The pilot groups saw the decision as vindication of their push for more personnel with competitive salaries.

“It agrees with everything we were telling the industry (about) having a hard time attracting and retaining qualified American pilots, and so the decision upholding the Coast Guard’s increase verifies all that,” said Capt. George Haynes, vice president of the Lakes Pilots Association.

All foreign vessels operating in the Great Lakes must employ a registered Canadian or American maritime pilot to aid in navigation. Canadian pilots are government employees; U.S. pilots operate independent businesses in three districts covering the Great Lakes. Each year, the Coast Guard sets U.S. pilotage rates to cover salaries and benefits, training, equipment and business operations.

The Coast Guard has reported the Great Lakes system lost 22 percent of its U.S. pilots between 2007 and 2014, contributing to delays during peak periods and making it difficult for the pilots to receive the monthly rest periods recommended by the National Transportation Safety Board.

Since the 2015 season, the Coast Guard has authorized double-digit annual increases in revenue for the pilot associations. Additional increases likely will be included in the proposed rates for the 2018 season, which begins in March. Overall, the cost of American pilotage is $21 million per season, according to Haynes.

The industry coalition sued the Coast Guard in May 2016, saying the rate-setting methodology and fees for the year were “arbitrary and capricious.” Contreras agreed with the Coast Guard’s analysis that greater staffing was needed for safe pilotage on the Great Lakes, and that the pilot associations faced “chronic pilot attraction and retention difficulties” due in part to compensation lower than the industry average.
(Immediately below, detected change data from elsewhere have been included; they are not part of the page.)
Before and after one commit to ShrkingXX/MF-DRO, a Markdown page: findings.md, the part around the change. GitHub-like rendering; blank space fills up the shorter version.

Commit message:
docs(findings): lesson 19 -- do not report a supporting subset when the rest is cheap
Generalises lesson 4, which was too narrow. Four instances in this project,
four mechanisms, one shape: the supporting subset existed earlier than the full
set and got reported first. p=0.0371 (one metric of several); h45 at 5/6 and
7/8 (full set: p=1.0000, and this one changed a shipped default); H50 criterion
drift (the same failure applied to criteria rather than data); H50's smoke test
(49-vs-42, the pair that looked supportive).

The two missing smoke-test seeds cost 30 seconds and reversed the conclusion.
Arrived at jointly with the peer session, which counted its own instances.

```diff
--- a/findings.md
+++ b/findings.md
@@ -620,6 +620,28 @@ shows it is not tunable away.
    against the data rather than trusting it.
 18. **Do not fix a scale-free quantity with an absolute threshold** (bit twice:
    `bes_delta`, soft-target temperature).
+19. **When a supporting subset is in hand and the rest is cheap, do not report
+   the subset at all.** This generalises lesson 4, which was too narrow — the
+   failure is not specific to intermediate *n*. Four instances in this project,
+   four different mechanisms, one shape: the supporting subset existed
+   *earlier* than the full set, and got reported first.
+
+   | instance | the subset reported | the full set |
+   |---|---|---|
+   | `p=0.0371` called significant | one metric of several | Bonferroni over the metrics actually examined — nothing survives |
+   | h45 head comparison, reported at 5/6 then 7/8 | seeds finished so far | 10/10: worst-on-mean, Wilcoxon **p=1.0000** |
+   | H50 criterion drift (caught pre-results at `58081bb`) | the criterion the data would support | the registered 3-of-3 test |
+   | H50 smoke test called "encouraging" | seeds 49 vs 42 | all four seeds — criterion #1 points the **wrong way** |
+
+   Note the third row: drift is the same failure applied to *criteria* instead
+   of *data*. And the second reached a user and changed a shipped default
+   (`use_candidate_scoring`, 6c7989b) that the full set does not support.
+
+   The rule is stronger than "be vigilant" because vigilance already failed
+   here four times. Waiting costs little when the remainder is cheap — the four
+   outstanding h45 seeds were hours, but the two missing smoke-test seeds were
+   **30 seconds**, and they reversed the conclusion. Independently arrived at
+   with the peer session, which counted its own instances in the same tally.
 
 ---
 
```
For 2016, the Coast Guard set target compensation 10 percent above the amount paid to Canadian pilots, federal employees who receive government benefits and don’t have to pay for operating expenses. The Coast Guard did not use a weighting system based on vessel size, which the industry coalition said led to inflated pilotage charges. In setting rates for the 2017 season, the Coast Guard used the weighting factor.

“Those two items caused an overinflation in charges to vessel operators in 2016, and vessel operators paid over $5 million more in pilotage fees than the Coast Guard wished for them (to pay),” said Steve Fisher, executive director of the AGLPA.
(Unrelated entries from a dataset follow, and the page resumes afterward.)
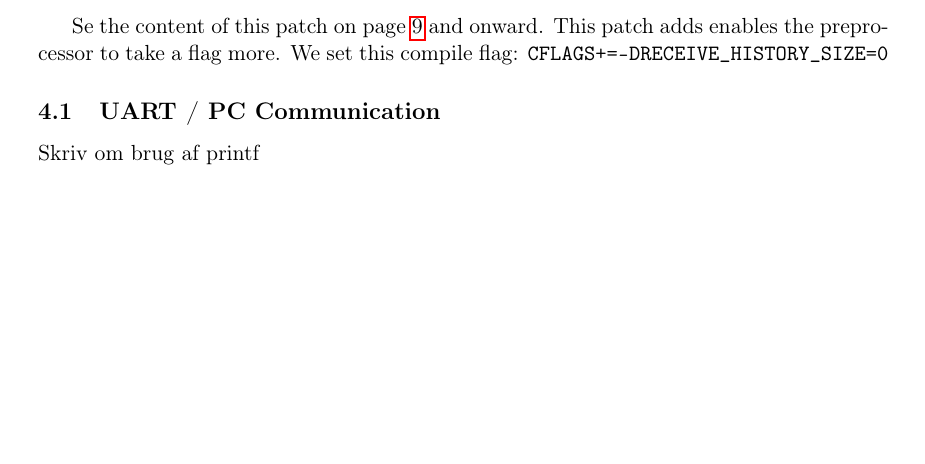
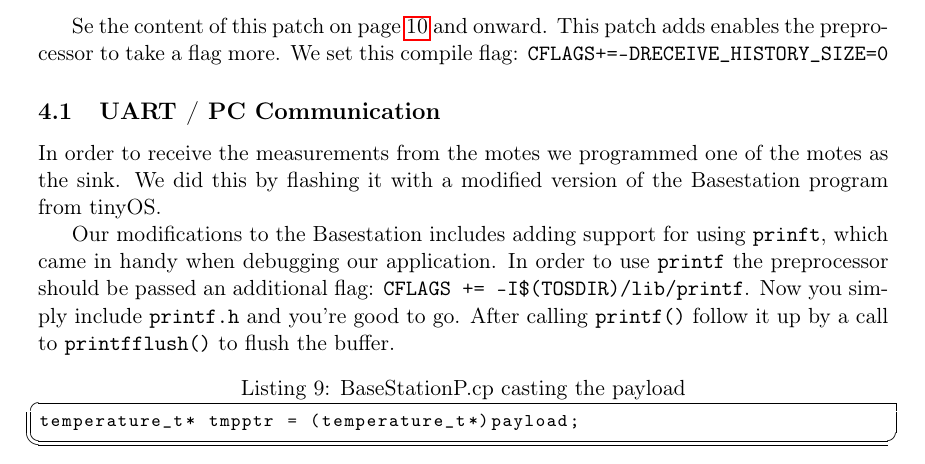
Before and after one commit to wsne/Project-Latex, a LaTeX document (projekt/projekt.tex, which reads projekt/content/patching.tex): part of page 7 of 11 before the commit and part of page 7 of 12 after it, cut so that both start at the same text, the shorter picture padded with empty space. Compiled offline with pdfLaTeX.

Commit message:
Started on uart section

```diff
--- a/projekt/content/patching.tex
+++ b/projekt/content/patching.tex
@@ -40,4 +40,25 @@ patch adds enables the preprocessor to take a flag more. We set this compile
 flag: \texttt{CFLAGS+=-DRECEIVE\_HISTORY\_SIZE=0}
 
 \subsection{UART / PC Communication}
-Skriv om brug af printf
+In order to receive the measurements from the motes we programmed one
+of the motes as the sink. We did this by flashing it with a modified
+version of the Basestation program from tinyOS.
+
+Our modifications to the Basestation includes adding support for using
+\texttt{prinft}, which came in handy when debugging our application.
+In order to use \texttt{printf} the preprocessor should be passed an
+additional flag: \texttt{CFLAGS += -I\$(TOSDIR)/lib/printf}.  Now you
+simply include \texttt{printf.h} and you're good to go. After calling
+\texttt{printf()} follow it up by a call to \texttt{printfflush()} to
+flush the buffer.
+
+
+
+\begin{lstlisting}[caption={BaseStationP.cp casting the payload}]
+temperature_t* tmpptr = (temperature_t*)payload;
+\end{lstlisting}
+
+%%% Local Variables:
+%%% mode: latex
+%%% TeX-master: "../projekt"
+%%% End:
```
Currently there is no procedure to deal with overpayments, so the ports group wants the Coast Guard to include a “truing up” mechanism to account for the differences between projections and actual collections in past years.

The pilot associations say much of the 2016 rate increase went to cover salaries of additional personnel hired. “In my district, they increased the number of pilots from 10 to 15 for 2016, and each of three districts had a substantial increase. The judge ruled in favor of that,” Haynes said.

The plaintiffs plan to respond on the two issues for which Contreras invited additional arguments: the methodology used to determine the 10 percent increase for 2016, and the lack of the weighting factor. “While we’re still trying to figure out the 2016 resolution, 2017 is being litigated and then we’re going to have the proposal for 2018 to look at,” Fisher said. 

By Professional Mariner Staff